CS456 - Systems Programming


Exercise #4

Convert the bitcount.c file to X86_64 assembly code. To do this I recommend copying the bitcount.c file as bitcount.s and begin converting the code line by line.

  • It is not recommended that you use the syscall registers: rax, rdi, rsi, rdx, r10, r8 or r9 (or r11) for your main program except for system calls, use rbx or r12-r15. Preferably use memory for variable storage.

  • The "command line parameters" to your assembly program are placed on the stack for you by the kernel. They are located immediately before where the stack register (rsp) points to. The first parameter is "argc", the value of which would be at [rsp]. argv is then "above" that location, each pointer is 8 bytes, thus argv[0] is at [rsp+8], argv[1] at [rsp+16], etc. If the value at [rsp+n*8] == 0, then you are at the end of the arguments list.

    To access the first character of argv[1], placing it in r15 would then require:

  mov r14, [rsp+16]     ; loads address of argv[1] into r14. Remember that
                        ; argv[1] is a pointer (i.e. an address) to the
                        ; string, it must still be de-referenced.
  mov r15, BYTE [r14]   ; Move the byte at the address in r14 into r15.
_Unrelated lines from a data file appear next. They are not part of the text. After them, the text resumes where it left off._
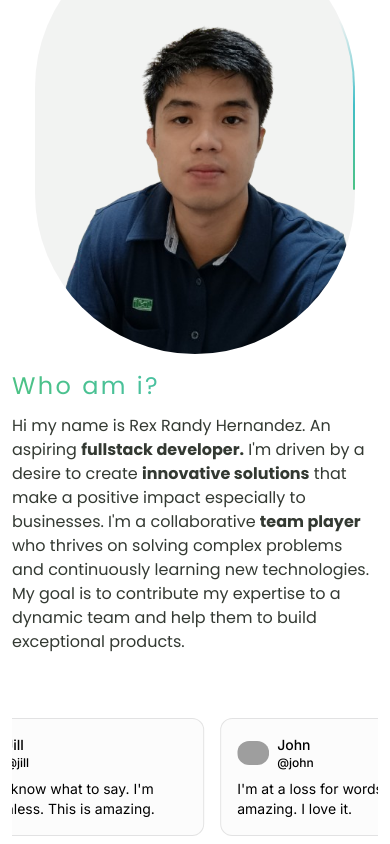
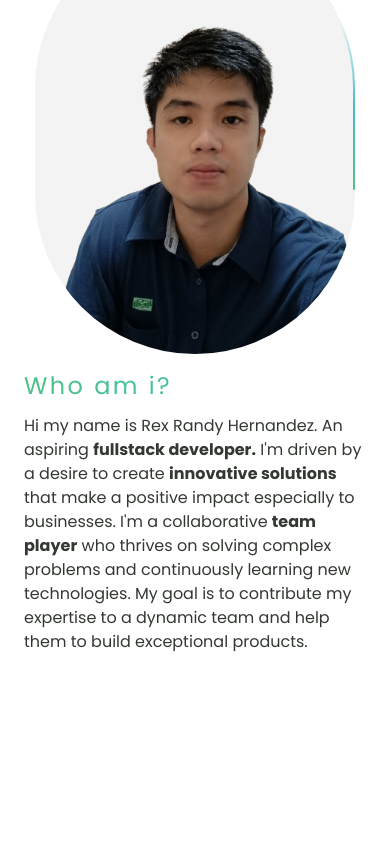
Before and after one commit to Rr-sobusy/rex.dev, a Next.js app: page / in a window 390 px wide. Shown: the part 3692-4536 px from the top of the page. After the commit the page ends 4402 px from the top, so only its background shows below. Built offline with nearby package versions, Linux system fonts and the light colour scheme; grey boxes are pictures that could not be loaded.

Commit message:
fix linters

```diff
--- a/src/components/layout/about.tsx
+++ b/src/components/layout/about.tsx
@@ -39,7 +39,7 @@ const reviews = [
   {
     name: "Jenny",
     username: "@jenny",
-    body: "I'm at a loss for words. This is amazing. I love it.",
+    body: `Im at a loss for words. This is amazing. I love it.`,
     img: "https://avatar.vercel.sh/jenny",
   },
   {
@@ -95,7 +95,7 @@ const About = (props: Props) => {
       <FlexBox
         alignItems="center"
         flexDirection="mdRow"
-        className="max-w-4xl mx-auto py-14 gap-4 md:gap-[4rem]"
+        className="max-w-4xl mx-3 md:mx-auto py-14 gap-4 md:gap-[4rem]"
       >
         <FlexBox className="max-w-[320px] mx-auto flex justify-center mt-4 relative rounded-full">
           <Image
@@ -114,10 +114,10 @@ const About = (props: Props) => {
             Who am i?
           </p>
           <p className="font-poppins text-foreground/85 mt-3">
-            Hi my name is Rex Randy Hernandez. An aspiring{" "}
-            <strong>fullstack developer.</strong> I'm driven by a desire to
+            Hi my name is Rex Randy Hernandez. An aspiring&nbsp;
+            <strong>fullstack developer.</strong> I&apos;m driven by a desire to
             create <strong>innovative solutions</strong> that make a positive
-            impact especially to businesses. I'm a collaborative{" "}
+            impact especially to businesses. I&apos;m a collaborative&nbsp;
             <strong>team player</strong> who thrives on solving complex problems
             and continuously learning new technologies. My goal is to contribute
             my expertise to a dynamic team and help them to build exceptional
@@ -126,11 +126,11 @@ const About = (props: Props) => {
         </FlexBox>
       </FlexBox>
       <div>
-        <Marquee pauseOnHover className="[--duration:15s]">
+        {/* <Marquee pauseOnHover className="[--duration:15s]">
           {firstRow.map((review) => (
             <ReviewCard key={review.username} {...review} />
           ))}
-        </Marquee>
+        </Marquee> */}
       </div>
     </section>
   );
--- a/src/components/layout/hero.tsx
+++ b/src/components/layout/hero.tsx
@@ -26,8 +26,8 @@ const Hero = ({ ...props }: HeroProps) => {
             y: 0,
           },
         }}
-        transition={{ duration: 0.9, ease: "easeInOut", once: true }}
-        viewOptions={{ margin: "0px 0px -350px 0px" }}
+        transition={{ duration: 0.9, ease: "easeInOut" }}
+        viewOptions={{ margin: "0px 0px -350px 0px", once: true }}
       >
         <FlexBox className="md:mt-14  flex flex-col lg:flex-row gap-12 lg:gap-0 min-h-[calc(100vh-52px)] pt-[4rem] md:pt-[2rem] lg:pt-[8rem] w-full relative">
           <GridPattern
```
The file argv.s contain example code for accessing the arguments (and environment) in assembly and the file lib.s contains a number of assembly routines that argv.s uses and that you may find useful for completing this exercise.